People who are mentally ill, their carers and the professional staff responsible for their welfare have suffered from ineffective practices, an outdated legal framework and lack of resources. The present government is determined to improve all these aspects to bring about a dramatic change for the better in the treatment and care of all those who are mentally ill.
Care in the community has failed. Discharging people from institutions has brought benefits to some. But it has left many vulnerable patients to try to cope on their own. Others have been left to become a danger to themselves and a nuisance to others. Too many confused and sick people have been left wandering the streets and sleeping rough. A small but significant minority have become a danger to the public as well as themselves.
In place of this, I want to see a system in which both patients and public are safe and sound - a system which provides both security and support to all who need it. This cannot be achieved by going back to locking up mentally ill patients in long-stay institutions so they are out of sight and out of mind.

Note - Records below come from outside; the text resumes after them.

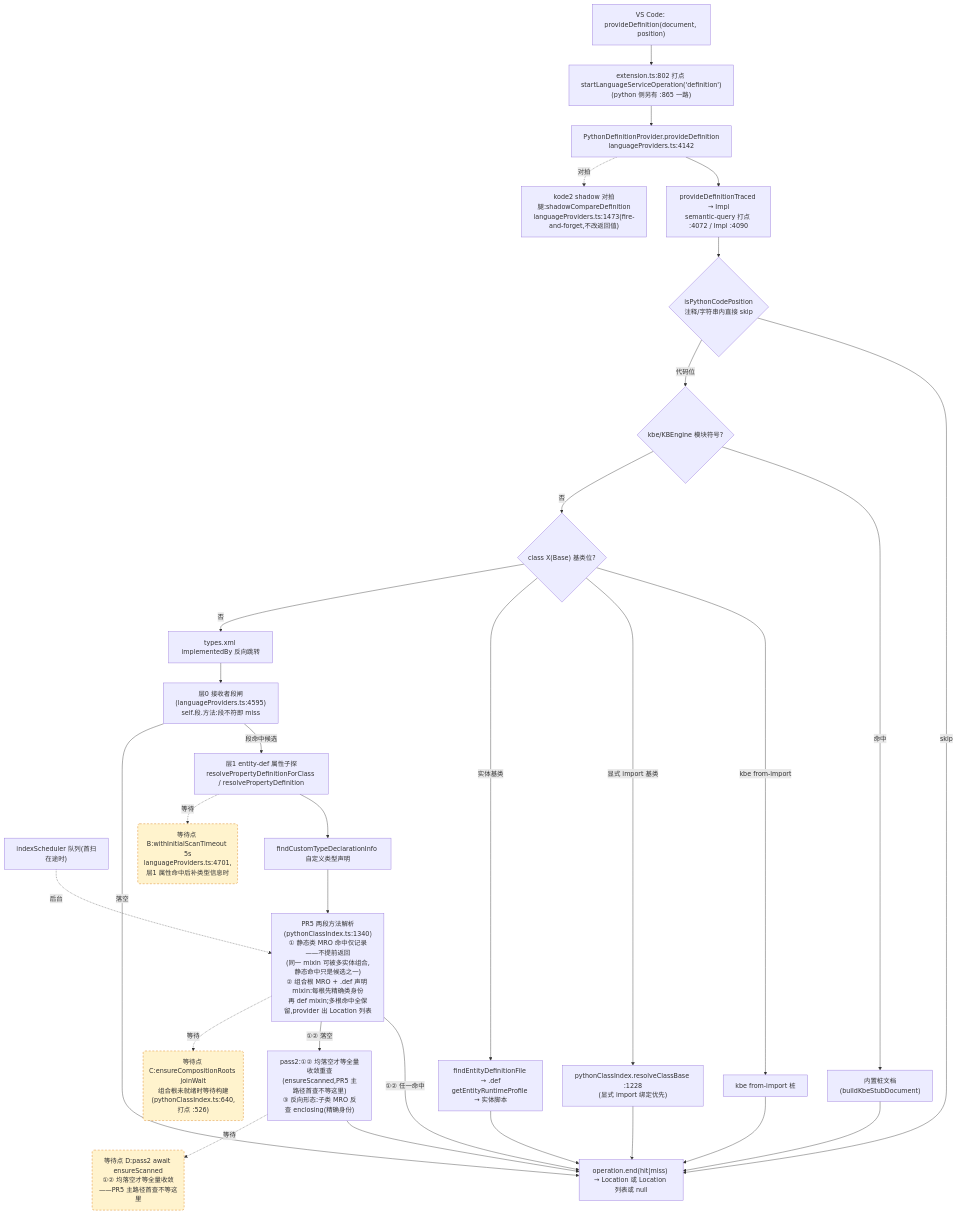
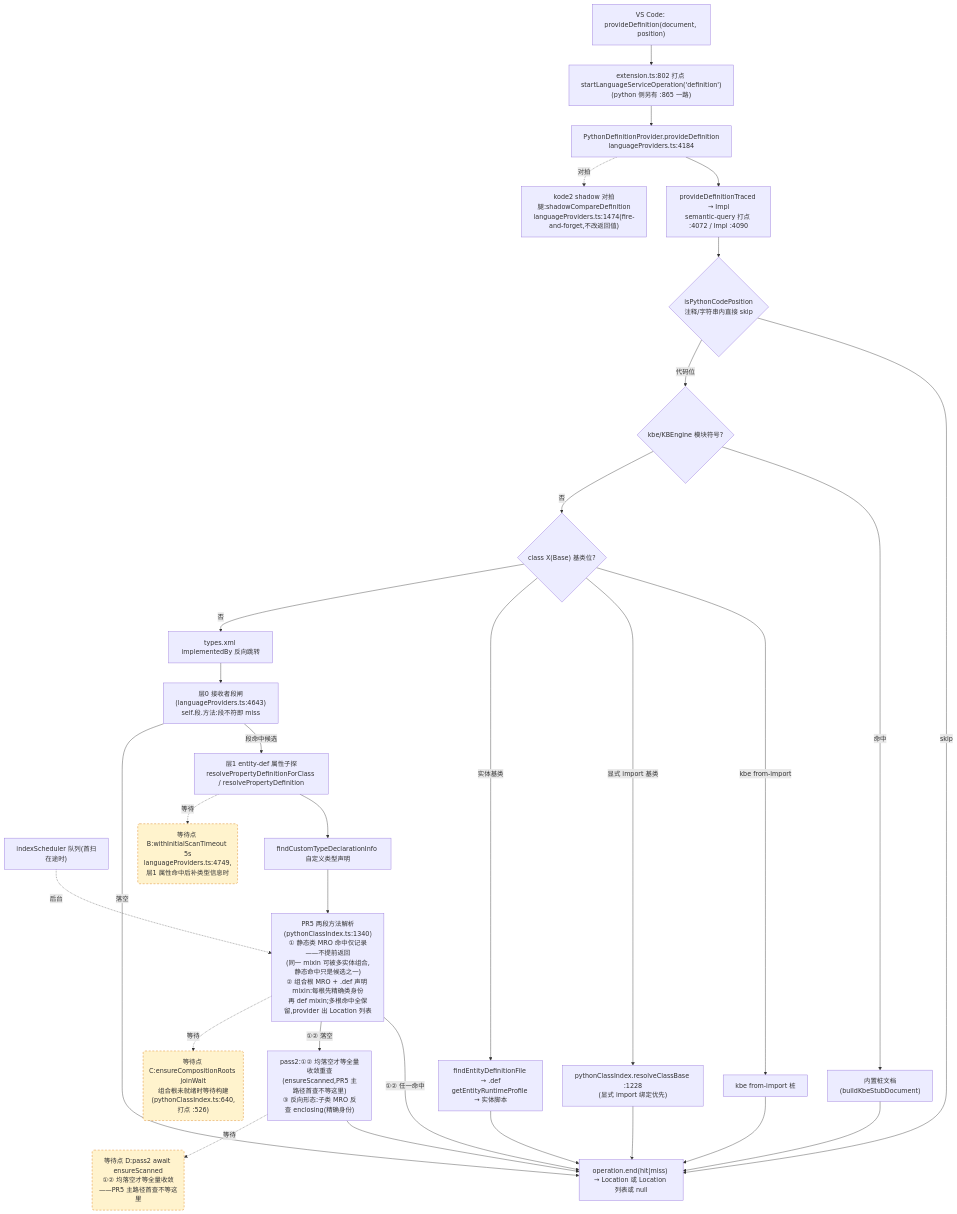
The second of 4 diagrams in docs/perf/2026-baseline.md (cuihairu/kode), drawn with Mermaid before and after one commit. The commit also changed other lines of this file and 3 other files, not shown here.

````diff
--- a/docs/perf/2026-baseline.md
+++ b/docs/perf/2026-baseline.md
@@ -130,51 +130,51 @@
 ```mermaid
 flowchart TD
   VC2["VS Code: provideDefinition(document, position)"]
   M2["extension.ts:802 打点 startLanguageServiceOperation('definition')<br/>(python 侧另有 :865 一路)"]
-  AD2["PythonDefinitionProvider.provideDefinition<br/>languageProviders.ts:4142"]
+  AD2["PythonDefinitionProvider.provideDefinition<br/>languageProviders.ts:4184"]
   TR["provideDefinitionTraced → Impl<br/>semantic-query 打点 :4072 / Impl :4090"]
   CTX{"isPythonCodePosition<br/>注释/字符串内直接 skip"}
   KBE{"kbe/KBEngine 模块符号?"}
   STUB["内置桩文档(buildKbeStubDocument)"]
   CB{"class X(Base) 基类位?"}
   CB1["kbe from-import 桩"]
   CB2["pythonClassIndex.resolveClassBase :1228<br/>(显式 import 绑定优先)"]
   CB3["findEntityDefinitionFile → .def<br/>getEntityRuntimeProfile → 实体脚本"]
   REV["types.xml implementedBy 反向跳转"]
-  L0["层0 接收者段闸(languageProviders.ts:4595)<br/>self.段.方法:段不符即 miss"]
+  L0["层0 接收者段闸(languageProviders.ts:4643)<br/>self.段.方法:段不符即 miss"]
   L1["层1 entity-def 属性子探<br/>resolvePropertyDefinitionForClass / resolvePropertyDefinition"]
   SCAN["indexScheduler 队列(首扫在途时)"]
   TY["findCustomTypeDeclarationInfo 自定义类型声明"]
   MRO["PR5 两段方法解析(pythonClassIndex.ts:1340)<br/>① 静态类 MRO 命中仅记录——不提前返回<br/>(同一 mixin 可被多实体组合,静态命中只是候选之一)<br/>② 组合根 MRO + .def 声明 mixin:每根先精确类身份<br/>再 def mixin;多根命中全保留,provider 出 Location 列表"]
   PASS2["pass2:①② 均落空才等全量收敛重查<br/>(ensureScanned,PR5 主路径首查不等这里)<br/>③ 反向形态:子类 MRO 反查 enclosing(精确身份)"]
-  SHD["kode2 shadow 对拍腿:shadowCompareDefinition<br/>languageProviders.ts:1473(fire-and-forget,不改返回值)"]
+  SHD["kode2 shadow 对拍腿:shadowCompareDefinition<br/>languageProviders.ts:1474(fire-and-forget,不改返回值)"]
   END2["operation.end(hit|miss) → Location 或 Location 列表或 null"]
 
   VC2 --> M2 --> AD2 --> TR --> CTX
   CTX -- "skip" --> END2
   CTX -- "代码位" --> KBE
   KBE -- "命中" --> STUB --> END2
   KBE -- "否" --> CB
   CB -- "kbe from-import" --> CB1 --> END2
   CB -- "显式 import 基类" --> CB2 --> END2
   CB -- "实体基类" --> CB3 --> END2
   CB -- "否" --> REV --> L0
   L0 -- "段命中候选" --> L1
   L0 -- "落空" --> END2
   L1 --> TY
   TY --> MRO
   MRO -- "①② 任一命中" --> END2
   MRO -- "①② 落空" --> PASS2 --> END2
   AD2 -.->|对拍| SHD
 
-  WAITB("等待点 B:withInitialScanTimeout 5s<br/>languageProviders.ts:4701,层1 属性命中后补类型信息时")
+  WAITB("等待点 B:withInitialScanTimeout 5s<br/>languageProviders.ts:4749,层1 属性命中后补类型信息时")
   WAITC("等待点 C:ensureCompositionRoots joinWait<br/>组合根未就绪时等待构建(pythonClassIndex.ts:640,打点 :526)")
   WAITD("等待点 D:pass2 await ensureScanned<br/>①② 均落空才等全量收敛——PR5 主路径首查不等这里")
   L1 -.->|等待| WAITB
   MRO -.->|等待| WAITC
   PASS2 -.->|等待| WAITD
   SCAN -.->|后台| MRO
 
   classDef waitPoint fill:#fff3cd,stroke:#d97706,stroke-dasharray:5 4;
   class WAITB,WAITC,WAITD waitPoint;
 ```
````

That was harsh and harmful. But the present system which can leave people with problems off the books is letting down both patients and the public.
What we propose is a third way. This will involve a much better support for patients and carers, including: a 24-hour crisis helpline; 24-hour crisis teams to respond to emergency needs; more acute mental health beds; more hostels and support accommodation; home treatment teams; improved mental health training for GPs and others in primary care; extra counselling services in health centres; clear and authoritative guidance from the National Institute for Clinical Excellence on the most effective drugs and therapies; and a new National Service Framework for mental health covering both health and social care providing guidance on the level and balance of services needed in each locality.

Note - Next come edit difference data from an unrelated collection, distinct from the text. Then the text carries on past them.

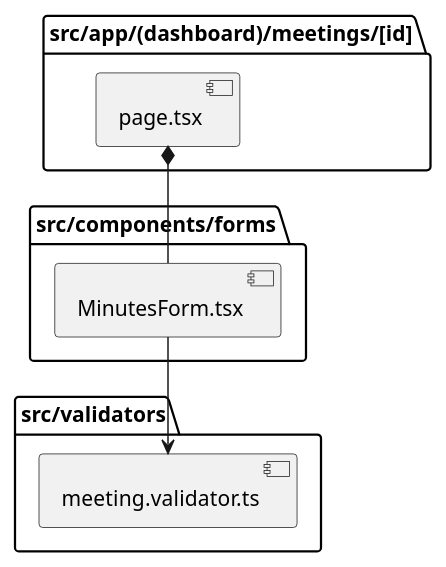
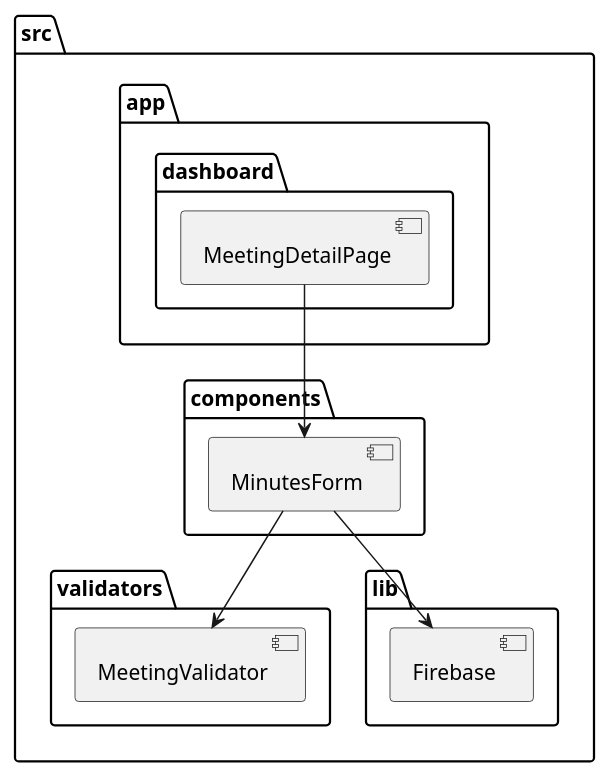
One commit to OliEveritt/Stokkings changed the diagram in docs/architecture/3.4 · Record Meeting Minutes/development_view_3_4.puml. Above: the diagram before and after it, drawn with PlantUML. The commit also changed 20 other files, not shown here.

Commit message:
feat: implement meeting minutes with validated architecture and passing TDD

```diff
--- a/docs/architecture/3.4 · Record Meeting Minutes/development_view_3_4.puml
+++ b/docs/architecture/3.4 · Record Meeting Minutes/development_view_3_4.puml
@@ -1,16 +1,22 @@
-@startuml
-package "src/app/(dashboard)/meetings/[id]" {
-    [page.tsx] as Page
+@startuml development_view_3_4
+package "src" {
+    package "app" {
+        package "(dashboard)" {
+            component "MeetingDetailPage"
+        }
+    }
+    package "components" {
+        component "MinutesForm"
+    }
+    package "validators" {
+        component "MeetingValidator"
+    }
+    package "lib" {
+        component "Firebase"
+    }
 }
 
-package "src/components/forms" {
-    [MinutesForm.tsx] as Form
-}
-
-package "src/validators" {
-    [meeting.validator.ts] as Logic
-}
-
-Page *-- Form
-Form --> Logic
-@endum
+"MeetingDetailPage" --> "MinutesForm"
+"MinutesForm" --> "MeetingValidator"
+"MinutesForm" --> "Firebase"
+@enduml
```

Matching this support will be greater security for patients and public. This will include: specialist secure units in each NHS region; accommodation in every locality to provide short-term round-the-clock nursing care and supervision; assertive outreach teams to keep tabs on people who have been discharged and make contact with people who shy away from getting help; and changes in the law to enable carers and professionals to respond promptly and effectively to the needs of mentally ill patients.
This latter aspect will be the outcome of a review of the Mental Health Act which I am setting up. As you know, the law on mental health is based on the needs and therapies of a bygone age. Its revision in 1983 merely tinkered with the problem. What I want now is a root and branch review to reflect the opportunities and limits of modern therapies and drugs. It will cover such possible measures as compliance orders and community treatment orders to provide a prompt and effective legal basis to ensure that patients get supervised care if they do not take their medication or if their condition deteriorates.
So the changes in practice we are seeking will be backed up by changes in the law. They will be helped by extra funds for mental health which form part of the Comprehensive Spending Review settlement for the NHS and local authority social services. Extra funds will be available for modernisation of services. These will need to be both clinically and cost effective and targeted on evidence-based outcomes.
I hope this outline of our plans will prove useful to you and the others who have agreed to serve on the External Reference Group charged with developing the National Service Framework. Your task will be to take the components of this approach and using the latest available evidence establish what should be the appropriate balance of services in each locality and what range of specialist services should be provided at a regional level to support those local services. Your recommendations should take account of the different needs of rural and urban communities as services may need to be shaped differently for each.
I also hope that our decision to give the same priority to the development of the mental health National Service Framework as we have to heart disease will show how seriously we take the need to transform the present inadequate arrangements for the treatment and care of people suffering from mental illness.